Grand Slam Baseball
Virgin Interactive may not be a name synonymous with sports titles as they only have NHL Powerplay '96 in their newly founded sports division. However, they hope to repeat their first title's success and perhaps forge some new ground in the process with their newest offering, Grand Slam Baseball.
At a glance Grand Slam doesn't look that much different than all the other baseball games on the market. Looking deeper, it becomes clear that several unique features separate this one from the 32-Bit baseball pack. To better understand these new and innovative features, Virgin took Team EGM behind the scenes for an in-depth look at the making of this interesting baseball simulation in progress.
Immediately evident from seeing the game, much time and care was taken by the development crew at Burst (the creators of the game) to create the most realistic on-screen players possible. To accomplish this, motion-capture technology was used to record all the movements of the players in a tedious process. The method involved human models executing specific movements until they were perfectly aligned and could be recorded for the final take. The actual process was done at a gigantic, vacant air force hanger just outside the San Francisco Bay area. Plenty of space was needed for camera crews to maneuver around in trucks, following the live models to get the perfect angle and distance for the shot. For the project, six different minor league baseball players were videotaped against a green backdrop performing all the vital moves used in the game. The videotaping was intense but only took about a week to complete. Once that process was finished a couple of months were spent digitizing and importing the images of the athletes into the computer and painstakingly placing them in the game.
Just as challenging as the video capture process was the stadium rendering. The graphic artists at Burst used loads of pictures, aerial photographs and architectural drawings of the actual stadiums as a reference for the modeling.

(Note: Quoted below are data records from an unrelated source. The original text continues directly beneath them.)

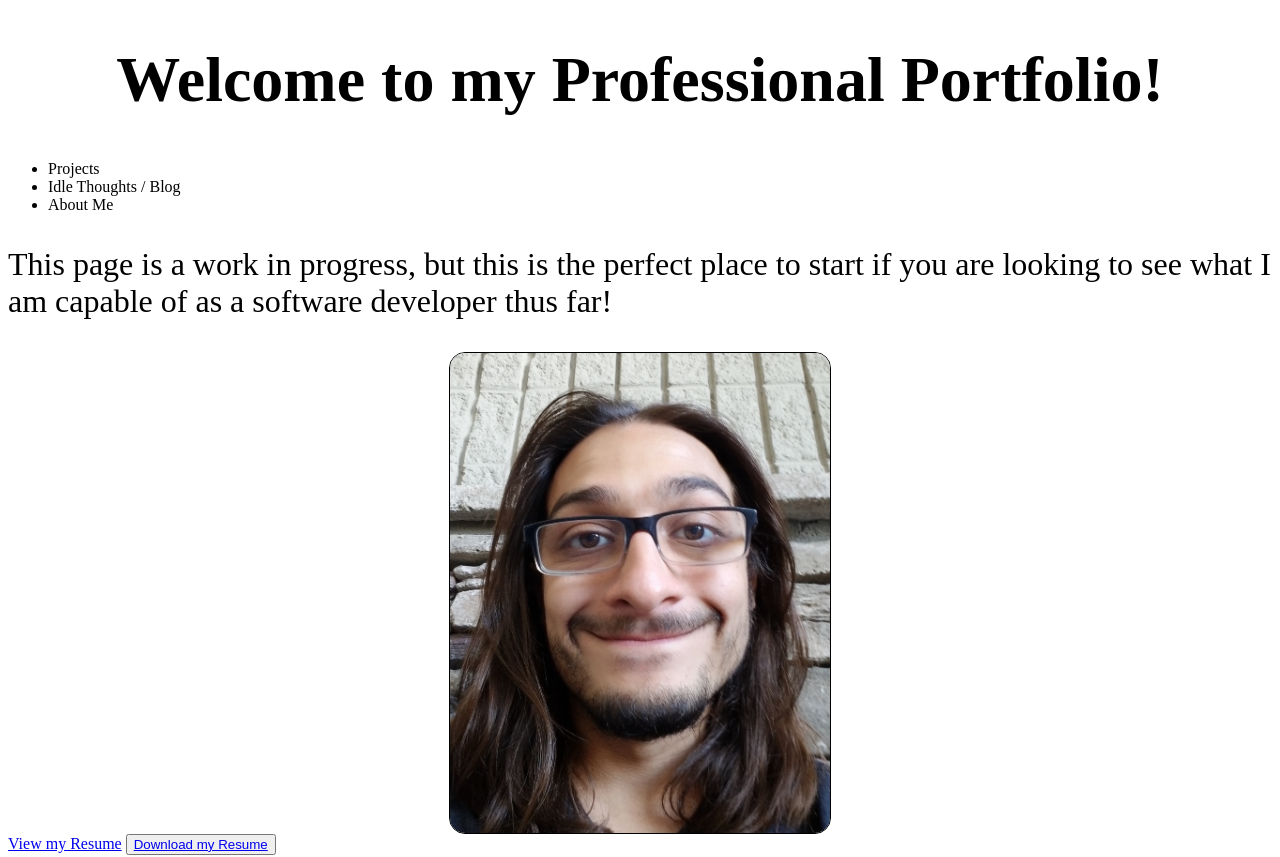
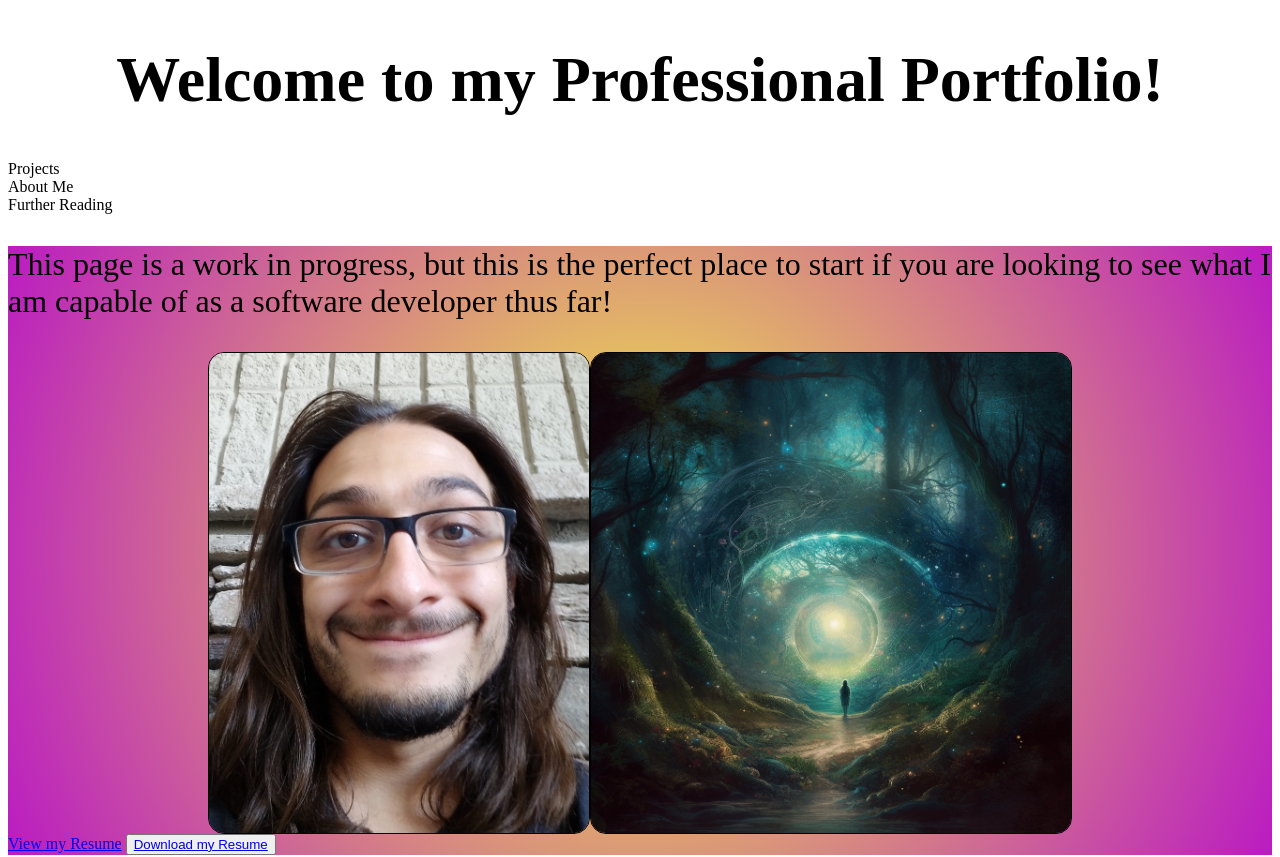
Before and after one commit to sdmisra/svelte-portfolio, a SvelteKit app: page / in a window 1280 px wide. Shown: the top 857 px of the page. Built offline with nearby package versions, Linux system fonts and the light colour scheme.

Commit message:
setup for further customizaton, animation

```diff
--- a/src/routes/+page.svelte
+++ b/src/routes/+page.svelte
@@ -1,6 +1,7 @@
 <script>
   import Resume from '$lib/assets/ShaneMisraATS.pdf'
 	import Pic from '$lib/assets/Shane_Profile.jpg'
+  import Background from '$lib/assets/loom_background.jpg'
 
   let projects = {
     'Avian Anthems' : 'https://avian-anthems.vercel.app/',
@@ -12,11 +13,11 @@
 
 <header class='portfolio-header'>
   <h1 class='header-text'>Welcome to my Professional Portfolio!</h1>
-  <ul class='header-link-container'>
-    <li class='header-link'>Projects</li>
-    <li class='header-link'>Idle Thoughts / Blog</li>
-    <li class='header-link'>About Me</li>
-  </ul>
+  <div class='header-link-container'>
+    <span>Projects</span>
+    <span>About Me</span>
+    <span>Further Reading</span>
+  </div>
 </header>
 <main class='welcome-body'>
   <p class='welcome-text'>
@@ -24,6 +25,7 @@
   </p>
   <section class='welcome-picture'>
     <img src={Pic} alt="example"/>
+    <img src={Background} alt='background'/>
   </section>
   <a href={Resume} class='direct-link'>View my Resume</a>
   <button class='download-button'>
@@ -40,10 +42,19 @@
 </footer>
 
 <style>
+
   h1 {
     display:flex;
     justify-content: center;
     font-size: 4rem;
+  }
+  .header-link-container {
+    display: flex;
+    flex-direction: column;
+  }
+
+main {
+  background: radial-gradient(circle, rgba(232,208,65,0.94) 5%, rgba(227,187,80,0.91) 25%, rgba(186,27,194,1) 100%);
   }
   p {
     display:flex;
```
Also changed, not shown: src/lib/assets/loom_background.jpg (added).
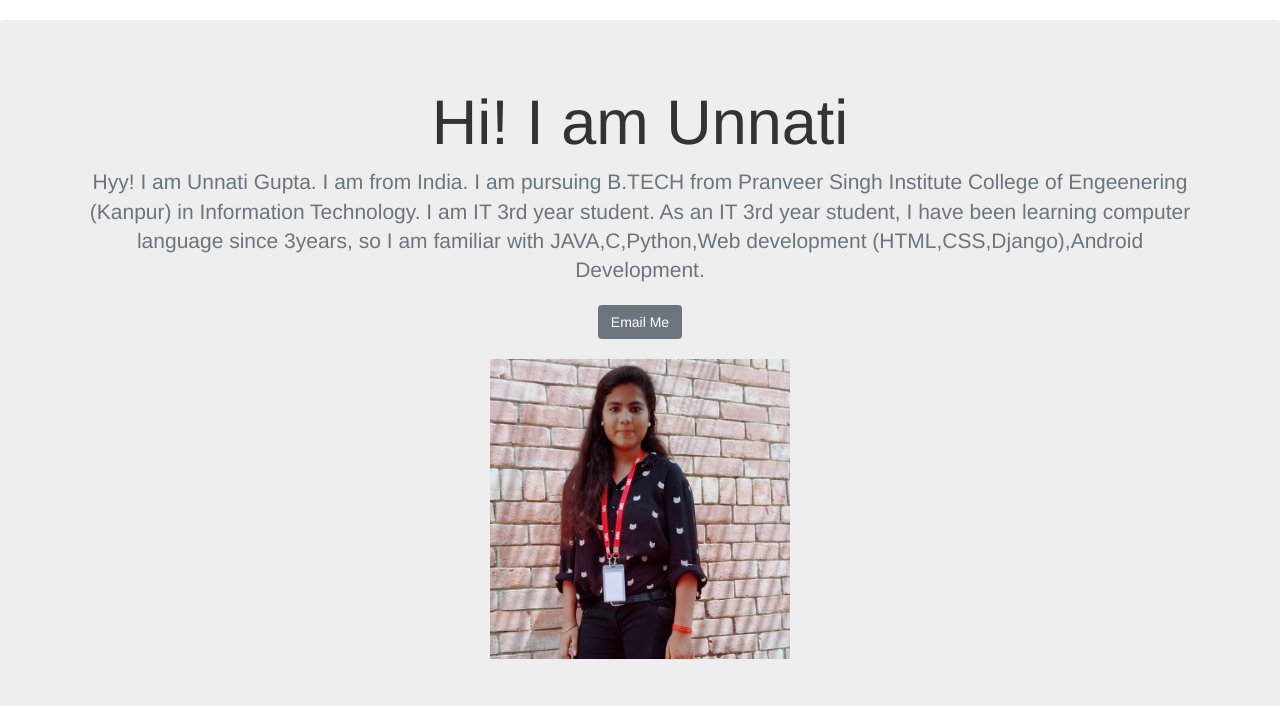
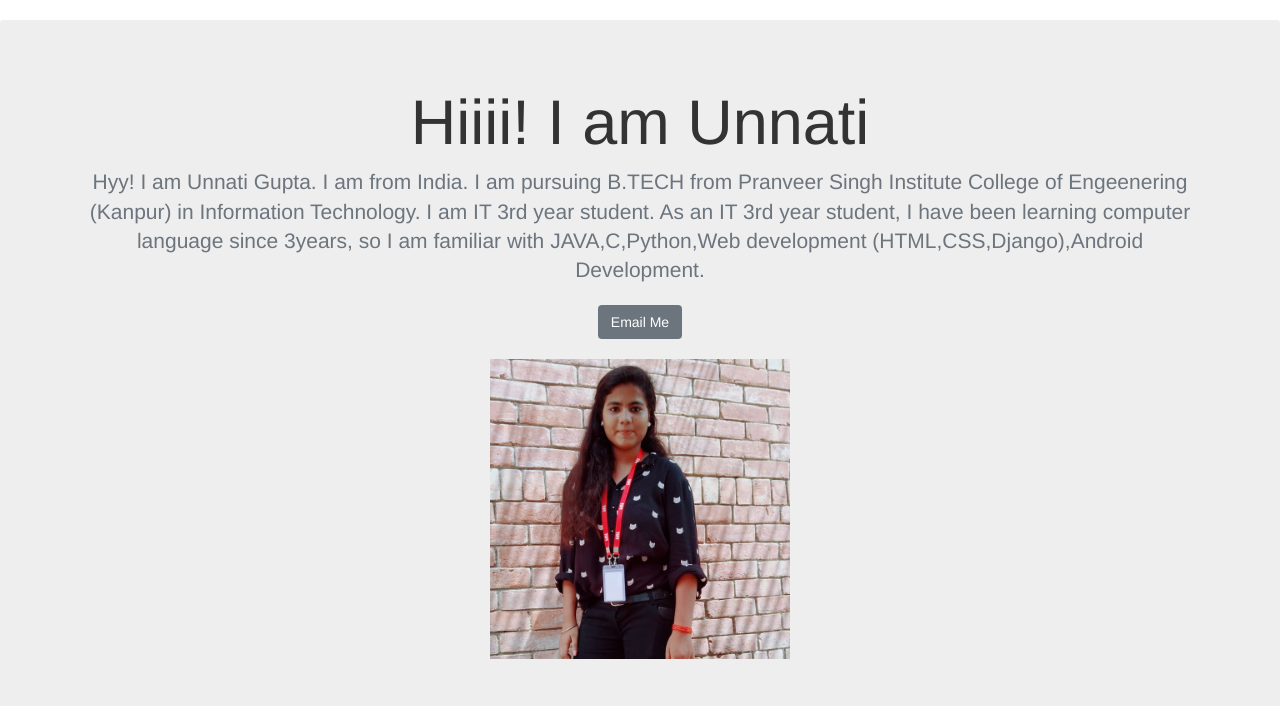
Before and after one commit to 111114342/unnatiapp, a Django app: page / in a window 1280 px wide. Shown: the part 62-768 px from the top of the page. Run offline with Django 3.2, Linux system fonts and the light colour scheme; data that the repository does not hold is empty; some libraries are stand-ins or nearby versions.

Commit message:
home page edited

```diff
--- a/templates/jobs/home.html
+++ b/templates/jobs/home.html
@@ -87,7 +87,7 @@
 
   <section class="jumbotron text-center">
     <div class="container">
-      <h1>Hi! I am Unnati</h1>
+      <h1>Hiiii! I am Unnati</h1>
       <p class="lead text-muted" >Hyy! I am Unnati Gupta. I am from India.
           I am pursuing B.TECH from Pranveer Singh Institute College of Engeenering (Kanpur) in Information Technology. I am IT 3rd year
       student. As an IT 3rd year student, I have been learning computer language since 3years, so I am familiar with JAVA,C,Python,Web development
```
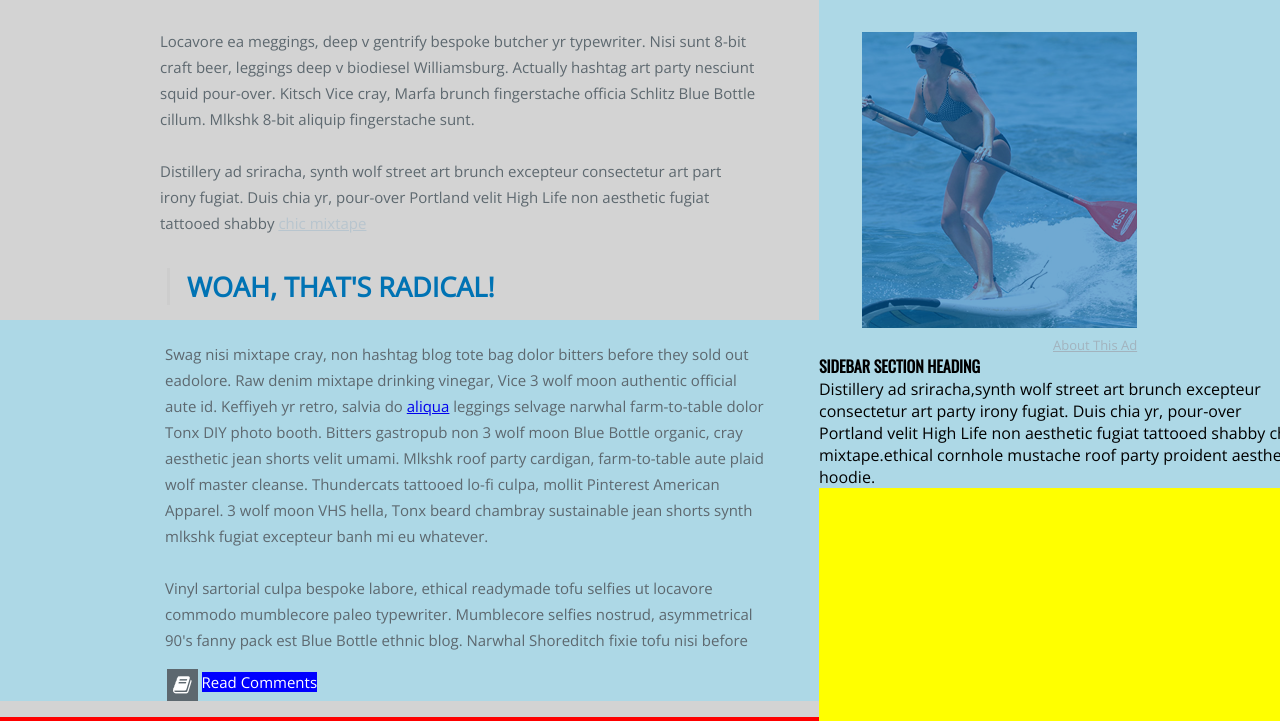
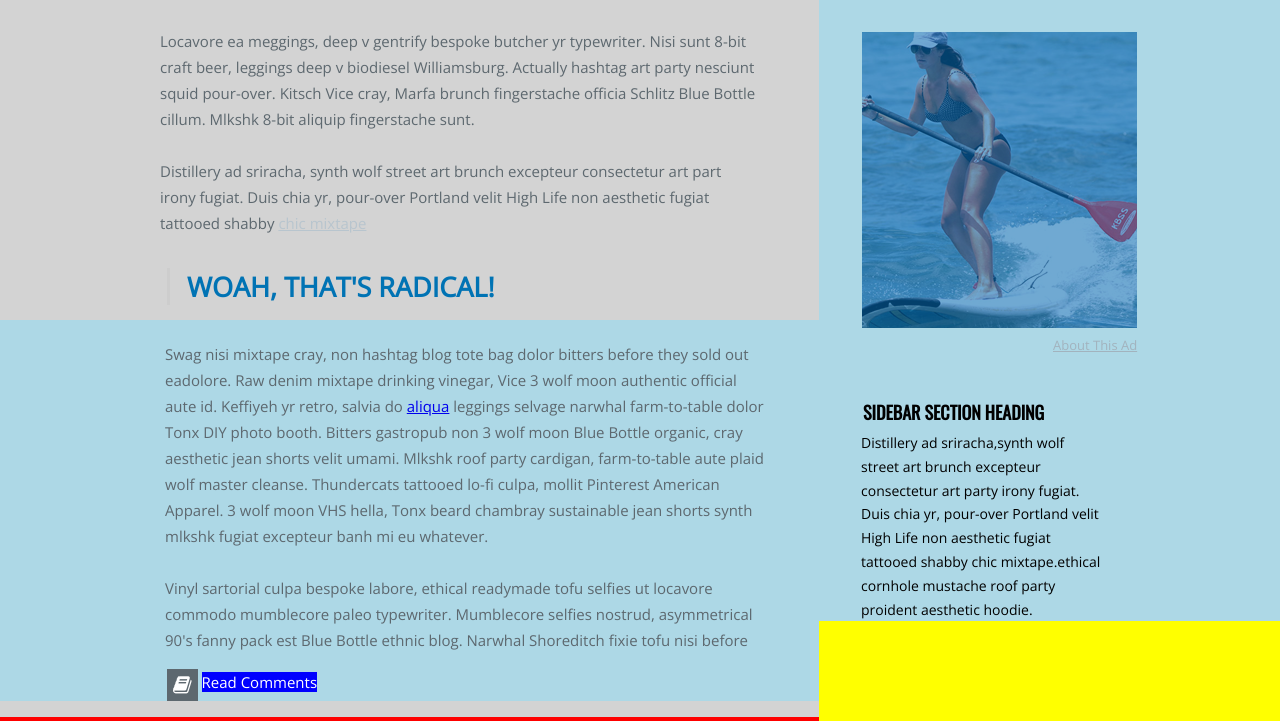
Before and after one commit to frazierr2/1.4-pixel-perfect, a plain HTML site: page index.html in a window 1280 px wide. Shown: the part 763-1484 px from the top of the page. Drawn offline with nearby package versions, Linux system fonts and the light colour scheme.

Commit message:
Two-Thirds done

```diff
--- a/styles.css
+++ b/styles.css
@@ -324,9 +324,17 @@ padding-top: 54px;
   font-family: 'Oswald';
   text-transform: uppercase;
   margin: 0;
+  font-size: 18px;
+  padding-left: 44px;
+  padding-top: 45px;
 
 }
 .container-right p{
   font-family: 'Open Sans';
   margin: 0;
+  font-size: 14px;
+  padding-left: 42px;
+  padding-right: 194px;
+  padding-top: 6px;
+  line-height: 1.7;
 }
```
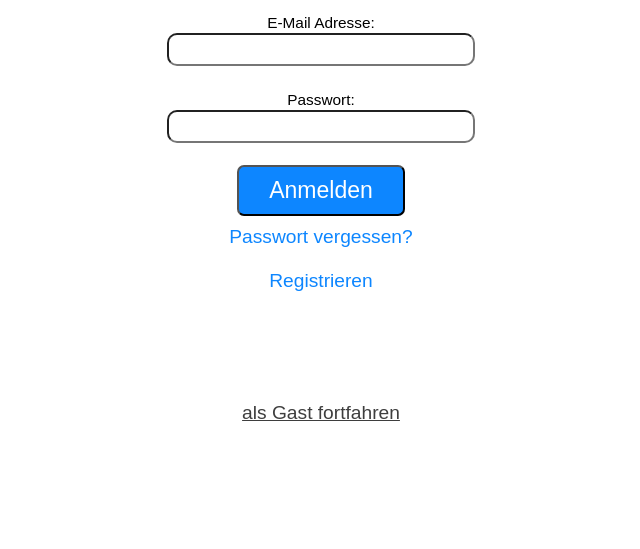
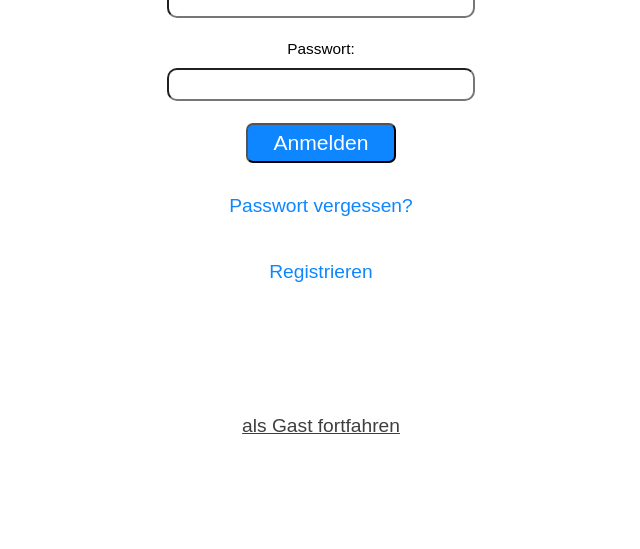
Before and after one commit to bauchbeinePo/MySite, a plain HTML site: page Website/Anmelden/anmelden.html in a window 1280 px wide. Shown: the part 251-800 px from the top of the page, without its empty margins (319-959 px from the left). Drawn offline with Linux system fonts and the light colour scheme.

Commit message:
Anmelden - Vertical Align angepasst

```diff
--- a/Website/Anmelden/anmelden.css
+++ b/Website/Anmelden/anmelden.css
@@ -4,9 +4,14 @@ body {
 }
 
 #screen{
-    margin-top: 10em;
     text-align: center;
     font-size: 1.2em;
+    align-items: center;
+    height: 100vh;
+    display: flex;
+    flex-direction: column; /* Keeps items in a vertical stack */
+    justify-content: center;
+
 }
 
 input{
@@ -19,15 +24,16 @@ input{
 label{
     text-align: left;
     font-size: 0.8em;
+    margin-bottom: 10px;
 }
 
 button{
     background-color: #0d86ff;
     color: white;
-    font-size: 1.2em;
+    font-size: 1.1em;
     border-radius: 7px;
     margin-bottom: 10px;
-    padding: 10px 30px;
+    padding: 6px 25px;
 }
 
 a{
--- a/Website/Anmelden/anmelden.html
+++ b/Website/Anmelden/anmelden.html
@@ -9,13 +9,11 @@
 <body>
     <div id="screen">
         <h1>Anmelden</h1>
-        <span>
-        <label for="">E-Mail Adresse:</label></span>
+        <label for="">E-Mail Adresse:</label>
+        <input type="text" name="" id="">
         <br>
-        <input type="text" name="" id="">
-        <br><br>
-        <label for="">Passwort:</label><br>
-        <input type="password" name="" id=""><br><br>
+        <label for="">Passwort:</label>
+        <input type="password" name="" id=""><br>
 
         <button>Anmelden</button><br>
         <a href="">Passwort vergessen?</a><br><br>
```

The rendering was done on powerful PCs using a 3-D modeling program called 3D Studio. Complex wire-frame models were computer generated to exact specifications and then filled in and shaded to match the real stadiums as closely as possible. In all, the game boasts 28 actual stadiums, all of which are very close to the originals not only in appearance but in scale accuracy as well.
With the graphical realism portion of the game taken care of, programmers were then faced with the challenge of making the gameplay and on-field action as entertaining and original as possible. To answer that challenge, the creative forces at Burst implemented an innovative power meter used for both pitching and batting.
With the arcade-like meter situated on screen, players can control the power and timing of their swing as well as the aim of the bat. On the mound players control power and the type of pitch as well. According to Executive Producer Jesse Taylor, the designers at Burst wanted players to have unprecedented control over the batter and pitcher and felt the power meter [modeled after a golf game's swing meter) would be the way to accomplish this.
Grand Slam Baseball also attempts to re-create the little things in the game that make it feel like an accurate simulation. For a humorous example, when a game becomes a blowout, bored fans progressively trickle from the stands.
Attention to detail such as this and great gameplay is what Virgin hopes will propel this game to the top. Baseball fans stayed tuned as we hope to have a review of this game in our April issue.
Forget the strike.
Sega Sports' Saturn is a major-league hit.
This revolutionary title puts video Sports in a whole new light with 3-D players, 360' stadium views, crystal-clear digitized voice, and scaling that gives the game visual depth.
The play is harder-hitting and much faster.
You can pitch, coordinate your outfield, throw to base, and tag a runner out in less time than it takes the pros—so can your opponents.
The icing on the cake: incredibly short load times.
your Sega Saturn accesses this speed-and-graphicks powerhouse faster than a Kenny lofton steal.
Pride of the Sega Saturn
Grand Slam Baseball is the Babe Ruth of video hardball: it's hefty (in graphics, options, and digitized voice), but it packs all the power and speed you need for a realistic, thrillpacked game.
You can slam it out through an entire pennant race, pit two teams against each other, or hone your slugging skills in a home-run derby.
If you want to test yourself against the load up an all-star game.
As for coaching, Grand Slam Baseball presents enough team-edit choices to satisfy any control freak.
The remarkably fluid camera pans follow the ball from behind home plate to deep in the outfield and back.
Individual images are equally impressive.
Just watch the batter's foreshortened shadow move and scale with him.
Factor in a high-energy rap tune at the front end and spectacular play-by-play speech, and Grand Slam baseball will have Sports gamers drooling.
Processor: PC compatible, P-200
OS: Windows 9x, Windows 2000 Windows XP, Vista, Win 7, Win 8, Win 10.
Game Features:Single game mode